Task brief: How many lines in the records below contain the word "Gate"? Answer with the number alone.

Records for processing:

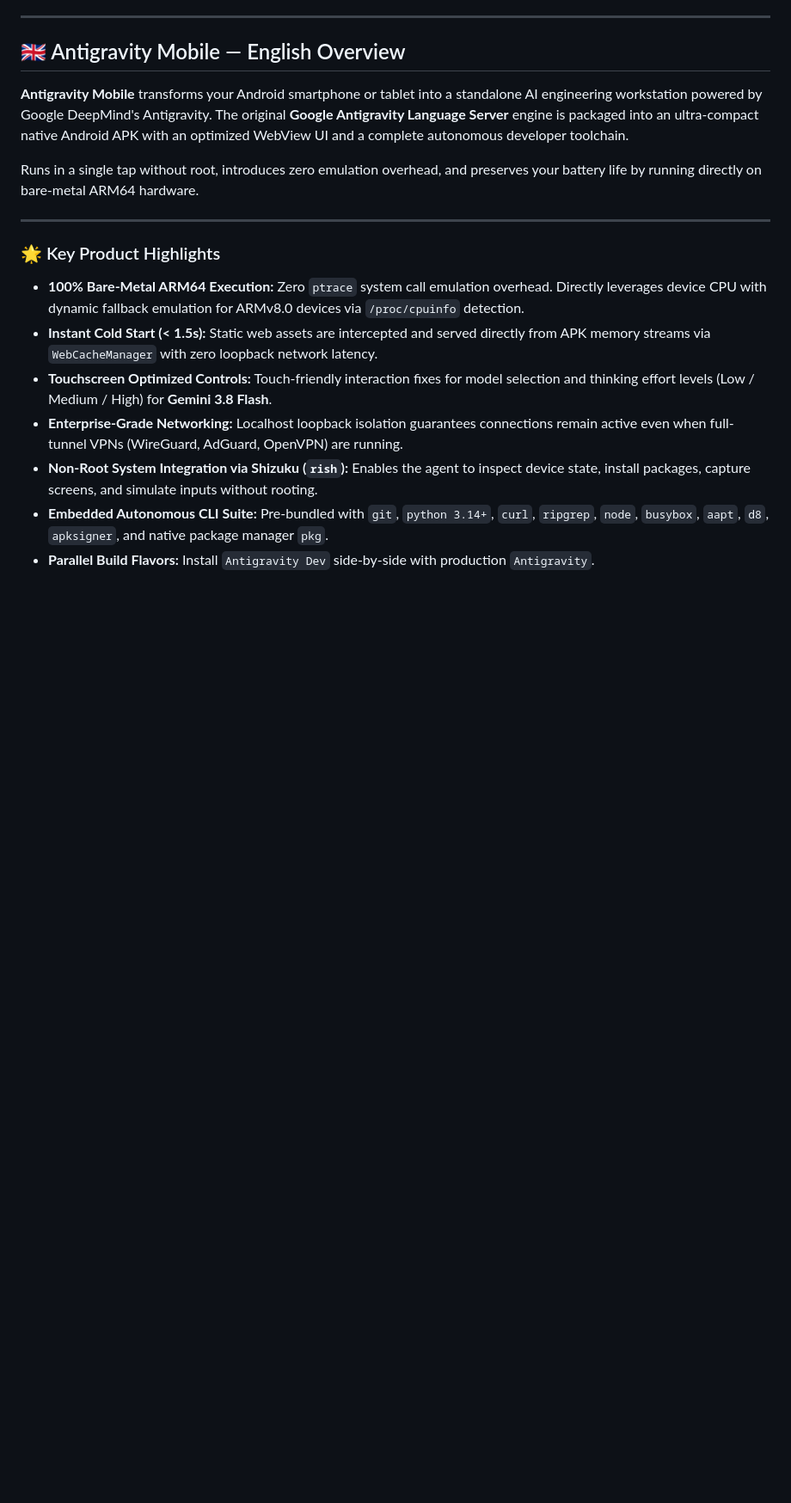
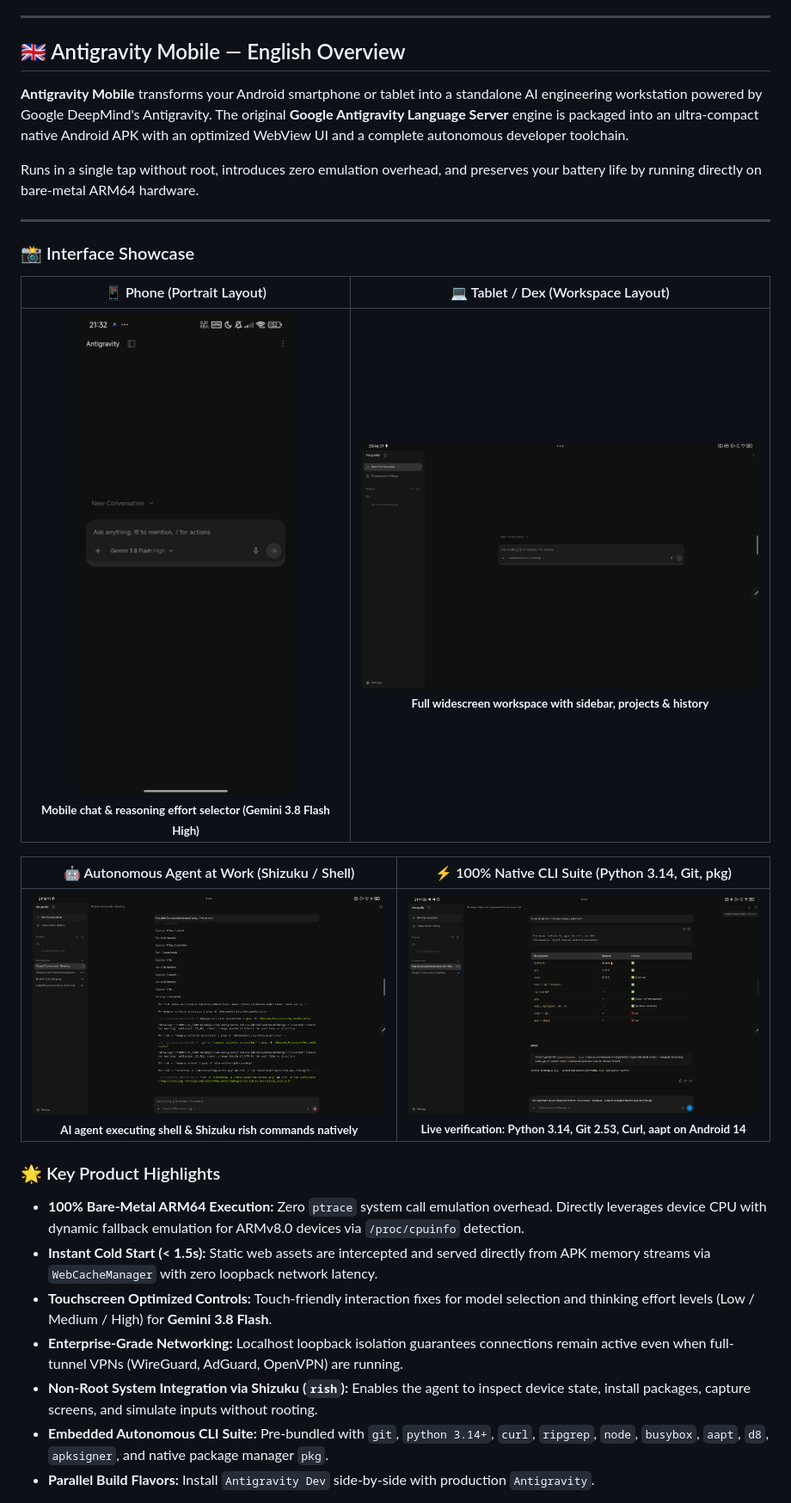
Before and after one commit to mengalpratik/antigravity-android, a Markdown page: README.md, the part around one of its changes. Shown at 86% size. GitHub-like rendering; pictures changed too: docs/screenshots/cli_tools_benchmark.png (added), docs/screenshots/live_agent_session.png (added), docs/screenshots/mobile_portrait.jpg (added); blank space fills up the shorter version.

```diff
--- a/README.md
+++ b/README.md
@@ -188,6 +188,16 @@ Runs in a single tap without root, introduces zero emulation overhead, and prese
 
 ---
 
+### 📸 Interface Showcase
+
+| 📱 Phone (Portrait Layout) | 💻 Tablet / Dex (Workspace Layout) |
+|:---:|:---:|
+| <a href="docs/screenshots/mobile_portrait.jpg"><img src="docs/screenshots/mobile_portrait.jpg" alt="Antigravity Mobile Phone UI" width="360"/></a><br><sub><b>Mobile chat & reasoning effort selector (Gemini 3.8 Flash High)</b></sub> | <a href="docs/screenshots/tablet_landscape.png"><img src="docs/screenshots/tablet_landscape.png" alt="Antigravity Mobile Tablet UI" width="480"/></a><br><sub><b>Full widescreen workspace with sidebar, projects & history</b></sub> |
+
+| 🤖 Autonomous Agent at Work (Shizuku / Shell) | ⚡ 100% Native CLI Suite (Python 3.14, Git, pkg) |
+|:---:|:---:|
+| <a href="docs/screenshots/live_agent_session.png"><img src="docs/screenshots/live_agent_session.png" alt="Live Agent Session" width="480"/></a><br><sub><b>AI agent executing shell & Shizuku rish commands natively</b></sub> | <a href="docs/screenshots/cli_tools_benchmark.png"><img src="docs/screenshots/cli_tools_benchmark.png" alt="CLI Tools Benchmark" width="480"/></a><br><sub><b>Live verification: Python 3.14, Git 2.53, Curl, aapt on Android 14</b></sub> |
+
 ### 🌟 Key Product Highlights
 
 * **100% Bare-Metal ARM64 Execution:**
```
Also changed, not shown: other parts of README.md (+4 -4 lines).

...

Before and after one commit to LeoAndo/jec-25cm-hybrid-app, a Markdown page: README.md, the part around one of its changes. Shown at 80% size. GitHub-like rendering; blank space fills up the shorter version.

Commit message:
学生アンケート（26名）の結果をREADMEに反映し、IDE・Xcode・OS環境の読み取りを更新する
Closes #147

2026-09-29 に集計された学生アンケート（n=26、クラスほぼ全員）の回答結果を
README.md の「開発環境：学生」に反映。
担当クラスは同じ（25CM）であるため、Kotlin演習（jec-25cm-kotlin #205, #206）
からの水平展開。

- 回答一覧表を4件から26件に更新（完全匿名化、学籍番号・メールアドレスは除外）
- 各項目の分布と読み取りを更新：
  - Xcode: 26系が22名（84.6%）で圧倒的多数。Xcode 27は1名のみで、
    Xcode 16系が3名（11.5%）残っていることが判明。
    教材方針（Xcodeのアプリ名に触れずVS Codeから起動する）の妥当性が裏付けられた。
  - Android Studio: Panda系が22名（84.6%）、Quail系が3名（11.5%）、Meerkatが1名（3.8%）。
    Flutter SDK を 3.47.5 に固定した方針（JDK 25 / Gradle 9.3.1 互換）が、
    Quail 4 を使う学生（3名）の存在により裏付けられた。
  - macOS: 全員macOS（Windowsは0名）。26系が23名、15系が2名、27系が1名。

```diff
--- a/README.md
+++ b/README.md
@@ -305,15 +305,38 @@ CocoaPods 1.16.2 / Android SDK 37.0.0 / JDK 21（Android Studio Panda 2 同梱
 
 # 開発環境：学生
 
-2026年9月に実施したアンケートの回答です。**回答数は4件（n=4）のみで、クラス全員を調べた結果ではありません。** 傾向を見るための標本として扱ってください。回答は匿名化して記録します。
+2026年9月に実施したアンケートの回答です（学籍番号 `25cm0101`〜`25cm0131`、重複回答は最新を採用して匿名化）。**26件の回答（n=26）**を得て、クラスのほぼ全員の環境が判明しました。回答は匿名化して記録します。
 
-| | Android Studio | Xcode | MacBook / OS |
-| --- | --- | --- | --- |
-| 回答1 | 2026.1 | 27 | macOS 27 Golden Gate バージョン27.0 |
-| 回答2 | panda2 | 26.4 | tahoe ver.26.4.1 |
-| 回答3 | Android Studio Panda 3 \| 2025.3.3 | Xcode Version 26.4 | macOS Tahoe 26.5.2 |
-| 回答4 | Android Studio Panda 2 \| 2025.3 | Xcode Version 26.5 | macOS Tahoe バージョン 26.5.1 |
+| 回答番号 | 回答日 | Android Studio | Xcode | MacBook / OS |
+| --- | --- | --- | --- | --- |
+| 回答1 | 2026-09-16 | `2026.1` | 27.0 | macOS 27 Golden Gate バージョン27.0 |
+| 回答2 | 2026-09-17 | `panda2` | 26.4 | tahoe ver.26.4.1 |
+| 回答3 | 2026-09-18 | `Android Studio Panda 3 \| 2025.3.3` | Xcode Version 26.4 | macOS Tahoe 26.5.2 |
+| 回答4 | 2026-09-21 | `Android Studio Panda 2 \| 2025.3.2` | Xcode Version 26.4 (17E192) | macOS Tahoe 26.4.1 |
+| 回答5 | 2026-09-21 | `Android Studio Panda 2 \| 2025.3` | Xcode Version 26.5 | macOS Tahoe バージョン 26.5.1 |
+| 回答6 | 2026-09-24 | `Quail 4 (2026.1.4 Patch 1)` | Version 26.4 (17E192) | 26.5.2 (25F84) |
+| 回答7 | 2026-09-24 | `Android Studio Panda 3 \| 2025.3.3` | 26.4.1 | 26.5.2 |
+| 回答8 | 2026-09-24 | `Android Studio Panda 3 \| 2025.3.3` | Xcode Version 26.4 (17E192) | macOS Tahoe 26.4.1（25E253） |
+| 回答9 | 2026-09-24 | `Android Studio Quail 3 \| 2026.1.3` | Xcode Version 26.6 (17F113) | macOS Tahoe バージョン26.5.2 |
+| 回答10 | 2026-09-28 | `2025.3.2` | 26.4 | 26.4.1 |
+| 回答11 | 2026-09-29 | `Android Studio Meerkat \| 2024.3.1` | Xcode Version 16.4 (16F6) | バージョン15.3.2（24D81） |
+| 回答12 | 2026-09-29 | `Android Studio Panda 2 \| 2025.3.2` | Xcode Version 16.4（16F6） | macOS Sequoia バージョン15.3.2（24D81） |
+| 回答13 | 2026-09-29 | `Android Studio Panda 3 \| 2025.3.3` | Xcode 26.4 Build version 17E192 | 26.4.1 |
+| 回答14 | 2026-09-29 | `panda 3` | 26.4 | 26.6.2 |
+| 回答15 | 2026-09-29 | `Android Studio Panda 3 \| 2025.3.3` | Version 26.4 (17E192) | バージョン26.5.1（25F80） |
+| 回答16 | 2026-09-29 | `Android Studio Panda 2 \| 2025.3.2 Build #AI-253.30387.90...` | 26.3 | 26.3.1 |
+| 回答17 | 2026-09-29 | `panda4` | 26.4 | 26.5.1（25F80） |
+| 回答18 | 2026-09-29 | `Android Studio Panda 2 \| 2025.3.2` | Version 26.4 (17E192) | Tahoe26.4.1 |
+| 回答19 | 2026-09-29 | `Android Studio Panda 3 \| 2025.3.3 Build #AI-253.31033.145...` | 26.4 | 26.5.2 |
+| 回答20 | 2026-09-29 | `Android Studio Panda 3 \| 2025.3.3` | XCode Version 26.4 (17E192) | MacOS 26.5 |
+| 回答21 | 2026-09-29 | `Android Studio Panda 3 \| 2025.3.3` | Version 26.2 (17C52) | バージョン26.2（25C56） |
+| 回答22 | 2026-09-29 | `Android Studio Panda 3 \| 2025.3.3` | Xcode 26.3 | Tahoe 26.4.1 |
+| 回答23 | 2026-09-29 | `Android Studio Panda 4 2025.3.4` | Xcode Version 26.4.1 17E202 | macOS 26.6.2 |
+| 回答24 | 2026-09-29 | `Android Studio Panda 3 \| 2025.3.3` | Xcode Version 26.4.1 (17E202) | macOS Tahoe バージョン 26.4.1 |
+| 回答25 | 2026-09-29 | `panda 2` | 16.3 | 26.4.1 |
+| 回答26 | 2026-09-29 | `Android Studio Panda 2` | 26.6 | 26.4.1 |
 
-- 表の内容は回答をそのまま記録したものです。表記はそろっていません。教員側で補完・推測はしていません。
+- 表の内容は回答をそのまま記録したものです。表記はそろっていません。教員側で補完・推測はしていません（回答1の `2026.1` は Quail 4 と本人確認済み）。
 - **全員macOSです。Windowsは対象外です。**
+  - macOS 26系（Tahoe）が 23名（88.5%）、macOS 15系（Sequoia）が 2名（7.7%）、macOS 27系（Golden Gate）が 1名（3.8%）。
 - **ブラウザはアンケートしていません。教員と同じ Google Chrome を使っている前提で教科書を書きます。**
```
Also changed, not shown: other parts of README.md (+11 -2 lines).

Final answer: 3